[Itemized modification records]
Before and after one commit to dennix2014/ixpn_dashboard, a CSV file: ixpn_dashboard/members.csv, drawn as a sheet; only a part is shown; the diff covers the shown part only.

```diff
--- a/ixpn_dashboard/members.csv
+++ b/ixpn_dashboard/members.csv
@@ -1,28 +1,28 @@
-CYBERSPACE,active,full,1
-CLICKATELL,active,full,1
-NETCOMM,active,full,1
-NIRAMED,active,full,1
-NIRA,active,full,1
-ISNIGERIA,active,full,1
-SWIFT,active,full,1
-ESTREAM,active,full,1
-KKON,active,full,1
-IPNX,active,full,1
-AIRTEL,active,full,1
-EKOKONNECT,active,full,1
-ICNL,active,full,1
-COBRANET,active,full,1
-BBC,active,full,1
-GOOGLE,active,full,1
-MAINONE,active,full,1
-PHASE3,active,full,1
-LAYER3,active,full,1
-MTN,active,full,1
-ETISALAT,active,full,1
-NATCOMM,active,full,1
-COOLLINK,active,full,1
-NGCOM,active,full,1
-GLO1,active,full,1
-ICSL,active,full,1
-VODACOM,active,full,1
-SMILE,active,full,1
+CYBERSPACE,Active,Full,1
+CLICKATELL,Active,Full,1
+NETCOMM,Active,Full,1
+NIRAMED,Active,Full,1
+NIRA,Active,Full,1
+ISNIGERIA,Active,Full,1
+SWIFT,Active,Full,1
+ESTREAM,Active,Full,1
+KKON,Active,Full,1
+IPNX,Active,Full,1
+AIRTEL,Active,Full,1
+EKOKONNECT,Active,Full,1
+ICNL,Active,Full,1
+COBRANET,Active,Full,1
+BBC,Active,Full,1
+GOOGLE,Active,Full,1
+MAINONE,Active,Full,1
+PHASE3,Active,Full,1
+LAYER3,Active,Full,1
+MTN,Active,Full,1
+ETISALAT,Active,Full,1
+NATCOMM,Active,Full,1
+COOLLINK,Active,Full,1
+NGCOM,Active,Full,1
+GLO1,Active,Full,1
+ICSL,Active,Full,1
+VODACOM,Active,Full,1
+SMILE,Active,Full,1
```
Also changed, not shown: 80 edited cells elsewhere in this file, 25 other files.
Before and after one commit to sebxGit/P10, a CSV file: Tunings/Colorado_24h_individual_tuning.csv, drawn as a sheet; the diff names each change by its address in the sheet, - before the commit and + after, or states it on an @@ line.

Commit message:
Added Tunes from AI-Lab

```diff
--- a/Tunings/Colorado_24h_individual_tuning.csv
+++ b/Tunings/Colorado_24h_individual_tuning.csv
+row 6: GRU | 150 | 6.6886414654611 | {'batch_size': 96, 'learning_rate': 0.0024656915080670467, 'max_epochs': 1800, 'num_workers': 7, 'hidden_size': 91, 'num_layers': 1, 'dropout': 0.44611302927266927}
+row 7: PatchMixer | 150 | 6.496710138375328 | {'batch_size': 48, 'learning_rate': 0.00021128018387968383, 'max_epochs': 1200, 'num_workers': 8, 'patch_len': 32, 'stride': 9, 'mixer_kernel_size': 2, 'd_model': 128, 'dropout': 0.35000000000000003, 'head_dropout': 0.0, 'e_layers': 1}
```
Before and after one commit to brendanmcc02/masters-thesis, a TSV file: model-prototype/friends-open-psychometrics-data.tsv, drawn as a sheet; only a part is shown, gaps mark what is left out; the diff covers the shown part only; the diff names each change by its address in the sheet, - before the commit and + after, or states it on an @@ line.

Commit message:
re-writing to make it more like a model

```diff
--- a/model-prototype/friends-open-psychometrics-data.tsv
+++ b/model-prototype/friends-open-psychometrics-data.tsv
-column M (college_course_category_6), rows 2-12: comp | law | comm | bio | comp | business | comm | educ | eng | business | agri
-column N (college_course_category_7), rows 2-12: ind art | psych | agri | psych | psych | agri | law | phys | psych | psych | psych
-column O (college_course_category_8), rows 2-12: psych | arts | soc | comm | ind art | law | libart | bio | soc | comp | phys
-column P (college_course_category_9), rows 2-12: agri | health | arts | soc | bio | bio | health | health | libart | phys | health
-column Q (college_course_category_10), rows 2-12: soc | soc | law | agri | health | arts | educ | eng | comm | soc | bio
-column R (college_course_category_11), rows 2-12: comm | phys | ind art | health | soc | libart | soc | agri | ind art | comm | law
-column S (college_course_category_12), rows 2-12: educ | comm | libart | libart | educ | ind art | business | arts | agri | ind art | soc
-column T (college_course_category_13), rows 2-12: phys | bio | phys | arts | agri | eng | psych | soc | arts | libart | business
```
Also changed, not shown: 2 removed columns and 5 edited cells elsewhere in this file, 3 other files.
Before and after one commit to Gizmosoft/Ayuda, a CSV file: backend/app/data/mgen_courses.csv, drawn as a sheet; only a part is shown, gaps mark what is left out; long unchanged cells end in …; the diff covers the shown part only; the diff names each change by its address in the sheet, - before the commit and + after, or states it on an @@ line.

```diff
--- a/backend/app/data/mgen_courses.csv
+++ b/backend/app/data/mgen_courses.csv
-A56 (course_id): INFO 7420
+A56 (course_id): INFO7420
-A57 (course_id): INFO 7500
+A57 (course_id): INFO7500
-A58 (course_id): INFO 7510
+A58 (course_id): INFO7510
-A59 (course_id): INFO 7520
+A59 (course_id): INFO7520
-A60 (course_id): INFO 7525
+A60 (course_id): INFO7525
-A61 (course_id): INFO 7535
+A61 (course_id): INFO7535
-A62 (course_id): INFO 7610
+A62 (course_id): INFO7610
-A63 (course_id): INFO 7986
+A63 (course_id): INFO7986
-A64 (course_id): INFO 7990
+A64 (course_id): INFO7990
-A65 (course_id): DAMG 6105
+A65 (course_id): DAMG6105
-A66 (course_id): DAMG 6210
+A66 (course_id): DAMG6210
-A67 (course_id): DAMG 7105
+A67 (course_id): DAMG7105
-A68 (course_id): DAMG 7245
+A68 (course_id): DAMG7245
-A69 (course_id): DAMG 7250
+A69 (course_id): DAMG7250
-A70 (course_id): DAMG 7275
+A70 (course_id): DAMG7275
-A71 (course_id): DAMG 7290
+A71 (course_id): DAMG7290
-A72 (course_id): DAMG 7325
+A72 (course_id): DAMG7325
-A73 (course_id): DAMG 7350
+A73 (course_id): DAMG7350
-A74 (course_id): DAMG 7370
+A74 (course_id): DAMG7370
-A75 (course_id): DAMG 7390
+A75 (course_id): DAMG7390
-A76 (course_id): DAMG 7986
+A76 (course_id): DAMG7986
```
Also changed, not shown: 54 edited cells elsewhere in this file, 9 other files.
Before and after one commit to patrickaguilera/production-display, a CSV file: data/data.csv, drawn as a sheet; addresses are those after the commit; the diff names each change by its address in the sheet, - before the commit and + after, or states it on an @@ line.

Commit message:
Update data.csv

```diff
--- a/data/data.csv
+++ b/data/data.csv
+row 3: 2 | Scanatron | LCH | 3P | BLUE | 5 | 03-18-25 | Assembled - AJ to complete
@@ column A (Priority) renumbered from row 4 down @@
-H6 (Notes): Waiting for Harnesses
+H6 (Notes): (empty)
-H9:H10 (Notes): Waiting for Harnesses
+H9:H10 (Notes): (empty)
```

WHAT TO WORK ON:
Put down all the data once more, exactly as it appears above.

RESULT FOR THIS EXERCISE:
Before and after one commit to dennix2014/ixpn_dashboard, a CSV file: ixpn_dashboard/members.csv, drawn as a sheet; only a part is shown; the diff covers the shown part only.

```diff
--- a/ixpn_dashboard/members.csv
+++ b/ixpn_dashboard/members.csv
@@ -1,28 +1,28 @@
-CYBERSPACE,active,full,1
-CLICKATELL,active,full,1
-NETCOMM,active,full,1
-NIRAMED,active,full,1
-NIRA,active,full,1
-ISNIGERIA,active,full,1
-SWIFT,active,full,1
-ESTREAM,active,full,1
-KKON,active,full,1
-IPNX,active,full,1
-AIRTEL,active,full,1
-EKOKONNECT,active,full,1
-ICNL,active,full,1
-COBRANET,active,full,1
-BBC,active,full,1
-GOOGLE,active,full,1
-MAINONE,active,full,1
-PHASE3,active,full,1
-LAYER3,active,full,1
-MTN,active,full,1
-ETISALAT,active,full,1
-NATCOMM,active,full,1
-COOLLINK,active,full,1
-NGCOM,active,full,1
-GLO1,active,full,1
-ICSL,active,full,1
-VODACOM,active,full,1
-SMILE,active,full,1
+CYBERSPACE,Active,Full,1
+CLICKATELL,Active,Full,1
+NETCOMM,Active,Full,1
+NIRAMED,Active,Full,1
+NIRA,Active,Full,1
+ISNIGERIA,Active,Full,1
+SWIFT,Active,Full,1
+ESTREAM,Active,Full,1
+KKON,Active,Full,1
+IPNX,Active,Full,1
+AIRTEL,Active,Full,1
+EKOKONNECT,Active,Full,1
+ICNL,Active,Full,1
+COBRANET,Active,Full,1
+BBC,Active,Full,1
+GOOGLE,Active,Full,1
+MAINONE,Active,Full,1
+PHASE3,Active,Full,1
+LAYER3,Active,Full,1
+MTN,Active,Full,1
+ETISALAT,Active,Full,1
+NATCOMM,Active,Full,1
+COOLLINK,Active,Full,1
+NGCOM,Active,Full,1
+GLO1,Active,Full,1
+ICSL,Active,Full,1
+VODACOM,Active,Full,1
+SMILE,Active,Full,1
```
Also changed, not shown: 80 edited cells elsewhere in this file, 25 other files.
Before and after one commit to sebxGit/P10, a CSV file: Tunings/Colorado_24h_individual_tuning.csv, drawn as a sheet; the diff names each change by its address in the sheet, - before the commit and + after, or states it on an @@ line.

Commit message:
Added Tunes from AI-Lab

```diff
--- a/Tunings/Colorado_24h_individual_tuning.csv
+++ b/Tunings/Colorado_24h_individual_tuning.csv
+row 6: GRU | 150 | 6.6886414654611 | {'batch_size': 96, 'learning_rate': 0.0024656915080670467, 'max_epochs': 1800, 'num_workers': 7, 'hidden_size': 91, 'num_layers': 1, 'dropout': 0.44611302927266927}
+row 7: PatchMixer | 150 | 6.496710138375328 | {'batch_size': 48, 'learning_rate': 0.00021128018387968383, 'max_epochs': 1200, 'num_workers': 8, 'patch_len': 32, 'stride': 9, 'mixer_kernel_size': 2, 'd_model': 128, 'dropout': 0.35000000000000003, 'head_dropout': 0.0, 'e_layers': 1}
```
Before and after one commit to brendanmcc02/masters-thesis, a TSV file: model-prototype/friends-open-psychometrics-data.tsv, drawn as a sheet; only a part is shown, gaps mark what is left out; the diff covers the shown part only; the diff names each change by its address in the sheet, - before the commit and + after, or states it on an @@ line.

Commit message:
re-writing to make it more like a model

```diff
--- a/model-prototype/friends-open-psychometrics-data.tsv
+++ b/model-prototype/friends-open-psychometrics-data.tsv
-column M (college_course_category_6), rows 2-12: comp | law | comm | bio | comp | business | comm | educ | eng | business | agri
-column N (college_course_category_7), rows 2-12: ind art | psych | agri | psych | psych | agri | law | phys | psych | psych | psych
-column O (college_course_category_8), rows 2-12: psych | arts | soc | comm | ind art | law | libart | bio | soc | comp | phys
-column P (college_course_category_9), rows 2-12: agri | health | arts | soc | bio | bio | health | health | libart | phys | health
-column Q (college_course_category_10), rows 2-12: soc | soc | law | agri | health | arts | educ | eng | comm | soc | bio
-column R (college_course_category_11), rows 2-12: comm | phys | ind art | health | soc | libart | soc | agri | ind art | comm | law
-column S (college_course_category_12), rows 2-12: educ | comm | libart | libart | educ | ind art | business | arts | agri | ind art | soc
-column T (college_course_category_13), rows 2-12: phys | bio | phys | arts | agri | eng | psych | soc | arts | libart | business
```
Also changed, not shown: 2 removed columns and 5 edited cells elsewhere in this file, 3 other files.
Before and after one commit to Gizmosoft/Ayuda, a CSV file: backend/app/data/mgen_courses.csv, drawn as a sheet; only a part is shown, gaps mark what is left out; long unchanged cells end in …; the diff covers the shown part only; the diff names each change by its address in the sheet, - before the commit and + after, or states it on an @@ line.

```diff
--- a/backend/app/data/mgen_courses.csv
+++ b/backend/app/data/mgen_courses.csv
-A56 (course_id): INFO 7420
+A56 (course_id): INFO7420
-A57 (course_id): INFO 7500
+A57 (course_id): INFO7500
-A58 (course_id): INFO 7510
+A58 (course_id): INFO7510
-A59 (course_id): INFO 7520
+A59 (course_id): INFO7520
-A60 (course_id): INFO 7525
+A60 (course_id): INFO7525
-A61 (course_id): INFO 7535
+A61 (course_id): INFO7535
-A62 (course_id): INFO 7610
+A62 (course_id): INFO7610
-A63 (course_id): INFO 7986
+A63 (course_id): INFO7986
-A64 (course_id): INFO 7990
+A64 (course_id): INFO7990
-A65 (course_id): DAMG 6105
+A65 (course_id): DAMG6105
-A66 (course_id): DAMG 6210
+A66 (course_id): DAMG6210
-A67 (course_id): DAMG 7105
+A67 (course_id): DAMG7105
-A68 (course_id): DAMG 7245
+A68 (course_id): DAMG7245
-A69 (course_id): DAMG 7250
+A69 (course_id): DAMG7250
-A70 (course_id): DAMG 7275
+A70 (course_id): DAMG7275
-A71 (course_id): DAMG 7290
+A71 (course_id): DAMG7290
-A72 (course_id): DAMG 7325
+A72 (course_id): DAMG7325
-A73 (course_id): DAMG 7350
+A73 (course_id): DAMG7350
-A74 (course_id): DAMG 7370
+A74 (course_id): DAMG7370
-A75 (course_id): DAMG 7390
+A75 (course_id): DAMG7390
-A76 (course_id): DAMG 7986
+A76 (course_id): DAMG7986
```
Also changed, not shown: 54 edited cells elsewhere in this file, 9 other files.
Before and after one commit to patrickaguilera/production-display, a CSV file: data/data.csv, drawn as a sheet; addresses are those after the commit; the diff names each change by its address in the sheet, - before the commit and + after, or states it on an @@ line.

Commit message:
Update data.csv

```diff
--- a/data/data.csv
+++ b/data/data.csv
+row 3: 2 | Scanatron | LCH | 3P | BLUE | 5 | 03-18-25 | Assembled - AJ to complete
@@ column A (Priority) renumbered from row 4 down @@
-H6 (Notes): Waiting for Harnesses
+H6 (Notes): (empty)
-H9:H10 (Notes): Waiting for Harnesses
+H9:H10 (Notes): (empty)
```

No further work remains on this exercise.